▸ Task to complete:
Return every line from the records below with the string "Material".

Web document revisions
* * * * *

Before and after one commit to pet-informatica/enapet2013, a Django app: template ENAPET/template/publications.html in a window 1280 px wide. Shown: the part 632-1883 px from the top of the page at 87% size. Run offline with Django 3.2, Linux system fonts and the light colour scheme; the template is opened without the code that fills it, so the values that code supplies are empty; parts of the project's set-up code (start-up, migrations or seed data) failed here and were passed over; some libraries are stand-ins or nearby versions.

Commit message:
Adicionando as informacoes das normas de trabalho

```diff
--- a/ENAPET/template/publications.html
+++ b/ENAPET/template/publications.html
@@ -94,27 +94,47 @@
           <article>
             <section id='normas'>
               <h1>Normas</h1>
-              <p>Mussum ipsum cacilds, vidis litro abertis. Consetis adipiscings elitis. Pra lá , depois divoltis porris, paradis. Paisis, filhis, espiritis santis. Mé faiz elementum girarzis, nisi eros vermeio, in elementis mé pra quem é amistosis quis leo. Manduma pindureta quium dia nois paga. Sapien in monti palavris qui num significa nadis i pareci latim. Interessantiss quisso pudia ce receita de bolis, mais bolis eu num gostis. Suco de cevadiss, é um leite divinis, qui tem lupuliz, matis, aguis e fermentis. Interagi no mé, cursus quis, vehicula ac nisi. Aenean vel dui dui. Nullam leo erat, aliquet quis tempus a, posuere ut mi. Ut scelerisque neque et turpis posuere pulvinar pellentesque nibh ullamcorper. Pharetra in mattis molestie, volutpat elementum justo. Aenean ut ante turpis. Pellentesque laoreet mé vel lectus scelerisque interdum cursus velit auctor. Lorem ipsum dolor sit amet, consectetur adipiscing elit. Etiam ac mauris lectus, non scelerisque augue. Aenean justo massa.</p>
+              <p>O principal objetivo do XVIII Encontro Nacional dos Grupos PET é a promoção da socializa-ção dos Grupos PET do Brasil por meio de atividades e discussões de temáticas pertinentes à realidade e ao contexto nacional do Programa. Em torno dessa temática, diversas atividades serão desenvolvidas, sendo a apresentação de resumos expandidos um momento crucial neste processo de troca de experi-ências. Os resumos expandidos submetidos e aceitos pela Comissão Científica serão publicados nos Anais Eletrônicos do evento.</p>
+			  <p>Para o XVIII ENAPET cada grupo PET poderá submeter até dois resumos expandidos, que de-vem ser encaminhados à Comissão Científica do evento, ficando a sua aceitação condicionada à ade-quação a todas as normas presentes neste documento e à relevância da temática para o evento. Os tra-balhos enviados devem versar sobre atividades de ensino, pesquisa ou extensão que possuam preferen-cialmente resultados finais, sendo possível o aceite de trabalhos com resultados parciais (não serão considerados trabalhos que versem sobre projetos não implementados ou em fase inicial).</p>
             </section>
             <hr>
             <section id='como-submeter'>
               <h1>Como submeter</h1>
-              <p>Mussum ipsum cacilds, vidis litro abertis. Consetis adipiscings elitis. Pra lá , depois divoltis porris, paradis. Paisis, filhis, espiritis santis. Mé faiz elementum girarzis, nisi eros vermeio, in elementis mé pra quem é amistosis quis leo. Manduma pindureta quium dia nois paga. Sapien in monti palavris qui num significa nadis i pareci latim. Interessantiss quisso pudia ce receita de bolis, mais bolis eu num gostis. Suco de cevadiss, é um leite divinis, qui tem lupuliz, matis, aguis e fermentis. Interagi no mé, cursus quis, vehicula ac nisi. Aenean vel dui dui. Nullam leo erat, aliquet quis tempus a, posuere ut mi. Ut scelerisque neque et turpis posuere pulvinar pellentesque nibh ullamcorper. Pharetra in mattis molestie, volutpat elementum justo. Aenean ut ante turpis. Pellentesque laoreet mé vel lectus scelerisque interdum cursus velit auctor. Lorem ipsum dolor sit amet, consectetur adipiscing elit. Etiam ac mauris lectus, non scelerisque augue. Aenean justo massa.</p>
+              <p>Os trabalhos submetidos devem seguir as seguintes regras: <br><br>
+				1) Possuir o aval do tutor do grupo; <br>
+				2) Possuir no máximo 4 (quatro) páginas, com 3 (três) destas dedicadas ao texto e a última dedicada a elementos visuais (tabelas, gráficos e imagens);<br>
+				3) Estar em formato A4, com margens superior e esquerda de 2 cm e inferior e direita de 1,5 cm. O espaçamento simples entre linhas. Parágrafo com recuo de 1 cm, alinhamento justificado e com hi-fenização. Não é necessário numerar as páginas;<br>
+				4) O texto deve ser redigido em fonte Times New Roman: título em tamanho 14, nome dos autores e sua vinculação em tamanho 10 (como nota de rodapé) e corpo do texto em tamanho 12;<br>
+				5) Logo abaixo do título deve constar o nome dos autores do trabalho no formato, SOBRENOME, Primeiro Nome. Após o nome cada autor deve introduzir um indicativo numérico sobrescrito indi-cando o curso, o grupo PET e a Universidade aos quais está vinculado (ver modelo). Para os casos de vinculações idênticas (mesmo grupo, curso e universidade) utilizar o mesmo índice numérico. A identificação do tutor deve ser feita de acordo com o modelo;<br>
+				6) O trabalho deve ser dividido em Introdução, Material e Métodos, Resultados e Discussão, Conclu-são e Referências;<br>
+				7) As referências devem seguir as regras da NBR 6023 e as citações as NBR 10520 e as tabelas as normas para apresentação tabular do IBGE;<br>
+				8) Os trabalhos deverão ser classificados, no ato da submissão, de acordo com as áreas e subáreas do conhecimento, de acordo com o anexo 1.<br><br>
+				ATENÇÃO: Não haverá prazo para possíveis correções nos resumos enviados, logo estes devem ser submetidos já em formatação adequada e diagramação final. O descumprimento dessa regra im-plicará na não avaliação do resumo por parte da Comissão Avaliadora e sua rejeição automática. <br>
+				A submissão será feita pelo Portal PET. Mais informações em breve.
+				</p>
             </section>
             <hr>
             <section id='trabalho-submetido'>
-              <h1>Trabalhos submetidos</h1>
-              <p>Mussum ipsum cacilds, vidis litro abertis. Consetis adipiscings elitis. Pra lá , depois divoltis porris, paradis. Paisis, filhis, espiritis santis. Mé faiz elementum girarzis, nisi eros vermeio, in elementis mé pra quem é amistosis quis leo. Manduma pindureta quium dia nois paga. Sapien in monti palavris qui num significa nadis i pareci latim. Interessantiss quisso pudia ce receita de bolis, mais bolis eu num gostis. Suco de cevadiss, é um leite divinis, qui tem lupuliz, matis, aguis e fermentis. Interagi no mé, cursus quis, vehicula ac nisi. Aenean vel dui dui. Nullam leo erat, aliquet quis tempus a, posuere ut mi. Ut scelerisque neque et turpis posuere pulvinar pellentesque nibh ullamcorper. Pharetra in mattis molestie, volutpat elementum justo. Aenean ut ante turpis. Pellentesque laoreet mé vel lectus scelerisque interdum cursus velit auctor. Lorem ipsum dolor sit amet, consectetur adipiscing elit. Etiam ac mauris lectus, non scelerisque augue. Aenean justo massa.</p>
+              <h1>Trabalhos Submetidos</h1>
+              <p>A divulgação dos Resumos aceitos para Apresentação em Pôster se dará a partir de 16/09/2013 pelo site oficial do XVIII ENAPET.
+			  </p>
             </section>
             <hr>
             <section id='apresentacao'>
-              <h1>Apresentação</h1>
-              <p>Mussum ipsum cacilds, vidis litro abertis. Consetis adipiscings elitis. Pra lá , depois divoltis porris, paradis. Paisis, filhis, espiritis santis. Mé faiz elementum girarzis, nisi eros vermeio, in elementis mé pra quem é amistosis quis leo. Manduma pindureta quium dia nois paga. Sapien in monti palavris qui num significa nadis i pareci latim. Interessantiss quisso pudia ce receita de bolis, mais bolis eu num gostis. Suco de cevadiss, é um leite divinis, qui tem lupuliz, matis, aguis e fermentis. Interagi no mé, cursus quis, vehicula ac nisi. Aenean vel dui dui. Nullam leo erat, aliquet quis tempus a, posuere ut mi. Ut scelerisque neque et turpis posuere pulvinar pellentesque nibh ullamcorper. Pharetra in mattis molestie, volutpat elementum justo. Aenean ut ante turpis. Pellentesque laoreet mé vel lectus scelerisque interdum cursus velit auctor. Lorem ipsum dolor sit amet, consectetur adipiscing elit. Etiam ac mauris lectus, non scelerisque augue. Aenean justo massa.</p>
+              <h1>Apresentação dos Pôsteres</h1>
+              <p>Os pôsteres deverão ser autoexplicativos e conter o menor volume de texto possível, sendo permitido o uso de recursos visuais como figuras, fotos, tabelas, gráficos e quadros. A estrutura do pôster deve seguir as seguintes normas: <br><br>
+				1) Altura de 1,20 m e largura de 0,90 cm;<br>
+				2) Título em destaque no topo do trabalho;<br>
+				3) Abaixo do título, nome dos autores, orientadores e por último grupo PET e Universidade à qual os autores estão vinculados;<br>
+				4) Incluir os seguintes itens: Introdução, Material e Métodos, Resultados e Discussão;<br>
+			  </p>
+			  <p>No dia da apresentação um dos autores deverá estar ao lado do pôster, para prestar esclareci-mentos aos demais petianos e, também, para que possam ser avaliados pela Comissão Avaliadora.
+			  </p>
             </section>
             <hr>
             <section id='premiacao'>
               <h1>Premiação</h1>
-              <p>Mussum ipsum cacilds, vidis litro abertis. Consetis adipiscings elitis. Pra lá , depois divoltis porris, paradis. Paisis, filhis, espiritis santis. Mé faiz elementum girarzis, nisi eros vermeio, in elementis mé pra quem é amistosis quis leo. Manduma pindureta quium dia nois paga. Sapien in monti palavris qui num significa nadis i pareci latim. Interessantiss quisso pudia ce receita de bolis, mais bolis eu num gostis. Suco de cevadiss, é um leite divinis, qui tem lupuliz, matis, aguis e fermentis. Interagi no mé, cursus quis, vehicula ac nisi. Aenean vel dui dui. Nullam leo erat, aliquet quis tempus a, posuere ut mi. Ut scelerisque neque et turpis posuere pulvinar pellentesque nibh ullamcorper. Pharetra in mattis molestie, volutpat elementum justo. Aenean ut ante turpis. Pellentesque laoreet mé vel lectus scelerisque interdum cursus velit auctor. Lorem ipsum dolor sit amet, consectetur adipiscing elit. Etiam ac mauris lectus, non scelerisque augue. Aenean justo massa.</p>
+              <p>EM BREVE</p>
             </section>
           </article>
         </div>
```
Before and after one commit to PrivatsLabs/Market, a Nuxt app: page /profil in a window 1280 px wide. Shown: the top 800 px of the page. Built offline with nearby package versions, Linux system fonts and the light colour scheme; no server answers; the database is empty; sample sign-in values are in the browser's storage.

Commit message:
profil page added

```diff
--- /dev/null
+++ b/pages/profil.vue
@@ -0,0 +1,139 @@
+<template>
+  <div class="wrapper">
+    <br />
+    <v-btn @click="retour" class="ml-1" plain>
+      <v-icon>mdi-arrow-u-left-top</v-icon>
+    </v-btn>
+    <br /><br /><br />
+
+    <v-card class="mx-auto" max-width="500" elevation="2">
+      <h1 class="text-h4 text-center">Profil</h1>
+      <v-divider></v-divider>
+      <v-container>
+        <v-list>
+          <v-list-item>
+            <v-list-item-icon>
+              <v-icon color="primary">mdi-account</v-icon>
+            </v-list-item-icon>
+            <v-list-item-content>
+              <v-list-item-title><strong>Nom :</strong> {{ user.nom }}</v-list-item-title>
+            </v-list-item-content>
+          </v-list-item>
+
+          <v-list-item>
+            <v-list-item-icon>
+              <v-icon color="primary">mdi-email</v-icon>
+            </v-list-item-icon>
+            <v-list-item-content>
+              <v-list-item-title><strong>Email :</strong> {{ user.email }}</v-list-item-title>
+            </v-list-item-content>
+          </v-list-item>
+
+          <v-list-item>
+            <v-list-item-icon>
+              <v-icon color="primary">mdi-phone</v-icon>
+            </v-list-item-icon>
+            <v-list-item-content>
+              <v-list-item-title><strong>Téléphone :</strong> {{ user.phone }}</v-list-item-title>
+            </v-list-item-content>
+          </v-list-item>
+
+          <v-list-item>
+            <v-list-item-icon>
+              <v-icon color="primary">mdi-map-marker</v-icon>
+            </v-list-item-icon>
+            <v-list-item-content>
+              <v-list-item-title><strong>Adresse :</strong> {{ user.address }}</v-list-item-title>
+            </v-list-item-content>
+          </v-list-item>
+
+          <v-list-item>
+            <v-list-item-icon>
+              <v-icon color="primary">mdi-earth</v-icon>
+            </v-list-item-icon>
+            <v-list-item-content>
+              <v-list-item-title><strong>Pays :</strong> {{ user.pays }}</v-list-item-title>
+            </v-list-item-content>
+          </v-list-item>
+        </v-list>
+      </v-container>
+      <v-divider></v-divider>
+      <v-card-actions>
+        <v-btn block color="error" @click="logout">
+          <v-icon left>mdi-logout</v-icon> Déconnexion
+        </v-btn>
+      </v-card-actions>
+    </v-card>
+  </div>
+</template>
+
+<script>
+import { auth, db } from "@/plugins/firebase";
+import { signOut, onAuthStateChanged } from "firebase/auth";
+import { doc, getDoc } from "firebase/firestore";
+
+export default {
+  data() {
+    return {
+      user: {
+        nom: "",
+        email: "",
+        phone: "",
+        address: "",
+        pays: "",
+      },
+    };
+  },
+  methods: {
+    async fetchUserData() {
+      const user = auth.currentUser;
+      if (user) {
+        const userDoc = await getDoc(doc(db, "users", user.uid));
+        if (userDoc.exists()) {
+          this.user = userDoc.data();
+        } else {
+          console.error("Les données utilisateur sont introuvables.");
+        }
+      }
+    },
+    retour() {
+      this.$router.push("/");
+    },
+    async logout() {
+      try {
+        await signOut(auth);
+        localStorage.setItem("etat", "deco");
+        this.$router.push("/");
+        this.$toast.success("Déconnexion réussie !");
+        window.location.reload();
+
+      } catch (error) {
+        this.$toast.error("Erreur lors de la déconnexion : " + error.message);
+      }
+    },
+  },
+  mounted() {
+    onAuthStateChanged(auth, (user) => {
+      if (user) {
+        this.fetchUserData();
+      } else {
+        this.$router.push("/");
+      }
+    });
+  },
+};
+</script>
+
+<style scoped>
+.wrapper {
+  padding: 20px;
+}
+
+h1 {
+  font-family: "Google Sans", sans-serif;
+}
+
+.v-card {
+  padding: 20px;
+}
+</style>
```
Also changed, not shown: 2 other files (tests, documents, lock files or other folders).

* * * * *

▸ Output below:
+				6) O trabalho deve ser dividido em Introdução, Material e Métodos, Resultados e Discussão, Conclu-são e Referências;<br>
+				4) Incluir os seguintes itens: Introdução, Material e Métodos, Resultados e Discussão;<br>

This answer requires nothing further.